The new Bradley County Justice Center was supposedly ordered by the Grand Jury to be built to relieve overcrowding and was to be designed to utilize staff to the maximum efficiency. Because Bradley County Sheriff Dan Gilley refuses to answer awkward questions from the press, I am forced to ask them in this forum.
Why does the new facility require more staff to supervise the same amount of prisoners... and if the new jail will be filled with extra federal and state prisoners, why aren't they footing the bill? If they are paying for prisoner care but the money is being utilized to build a more expensive facility than was sanctioned by the community, with local funds used to supplement supervision cost, isn't that misleading the taxpayer? Also, if we fill the new jail as soon as it is built, what was the advantage of having it in the first place? A Citizen recently asked county commissioners if the old jail had a maintenance budget. Although he didn't elaborate, the inference was why wasn't the old jail maintained in good shape?

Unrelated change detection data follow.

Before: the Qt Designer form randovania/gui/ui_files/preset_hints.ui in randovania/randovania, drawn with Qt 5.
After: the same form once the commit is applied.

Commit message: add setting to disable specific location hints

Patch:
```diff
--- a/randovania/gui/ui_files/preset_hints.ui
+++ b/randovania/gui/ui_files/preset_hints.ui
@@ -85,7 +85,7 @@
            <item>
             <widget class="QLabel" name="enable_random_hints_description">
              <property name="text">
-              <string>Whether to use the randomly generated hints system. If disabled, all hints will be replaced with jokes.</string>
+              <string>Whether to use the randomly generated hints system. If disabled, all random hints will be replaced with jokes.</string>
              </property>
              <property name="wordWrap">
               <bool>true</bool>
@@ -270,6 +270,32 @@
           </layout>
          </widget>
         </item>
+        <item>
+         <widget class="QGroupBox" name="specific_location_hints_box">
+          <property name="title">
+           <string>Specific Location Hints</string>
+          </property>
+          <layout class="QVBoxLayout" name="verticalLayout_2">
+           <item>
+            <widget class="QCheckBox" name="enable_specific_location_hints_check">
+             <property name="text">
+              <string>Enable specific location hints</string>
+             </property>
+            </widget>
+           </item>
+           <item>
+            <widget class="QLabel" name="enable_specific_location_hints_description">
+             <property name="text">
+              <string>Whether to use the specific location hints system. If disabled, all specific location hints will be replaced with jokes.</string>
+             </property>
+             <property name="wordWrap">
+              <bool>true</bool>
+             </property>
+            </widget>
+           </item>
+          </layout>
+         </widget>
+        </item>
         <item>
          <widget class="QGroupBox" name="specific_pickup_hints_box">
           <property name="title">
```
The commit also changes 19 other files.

You may expect a flurry of smiling faces in the Cleveland Daily Banner next week, so look out for them and think of the Clintons. I have a feeling the new jail is destined to become a permanent festering sore on the county budget.
What do you think?
Pipes and whistles
A popular line for those demanding money for new and refurbished schools is the need to move into the twenty first century by installing the latest hard wired computer technology and internet connections. Director of Schools, Bob Taylor says Walker Valley High School is state-of-the-art, good for 20 years and should be used as a bench mark for improving other schools in the system. $60 million has been spent in the past few years with estimates in the $100 million mark as a final figure.
Anyone, anyone even casually familiar with computers will tell you that as far as computer technology is concerned only one thing can be relied upon - that is that no matter how advanced a system you buy, it will be outdated by next year. With the phenomenal advances in wireless technology and the ever changing operating systems, does Taylor expect Walker Valley to be state-of-the-art in five years time - is it state-of-the-art now? It is highly probable that in the not too distant future classrooms as we know them will be a relic of the past. The money being spent to upgrade to a bench mark technology may ultimately prove a costly mistake.
Every student in the Bradley County School system could be furnished with their own personal laptop or home PC for less than $8 million, probably less than $5 million but they would be obsolete in a few years. Anyone who owns a computer will tell you that chasing technology is a fruitless task.
What do you think?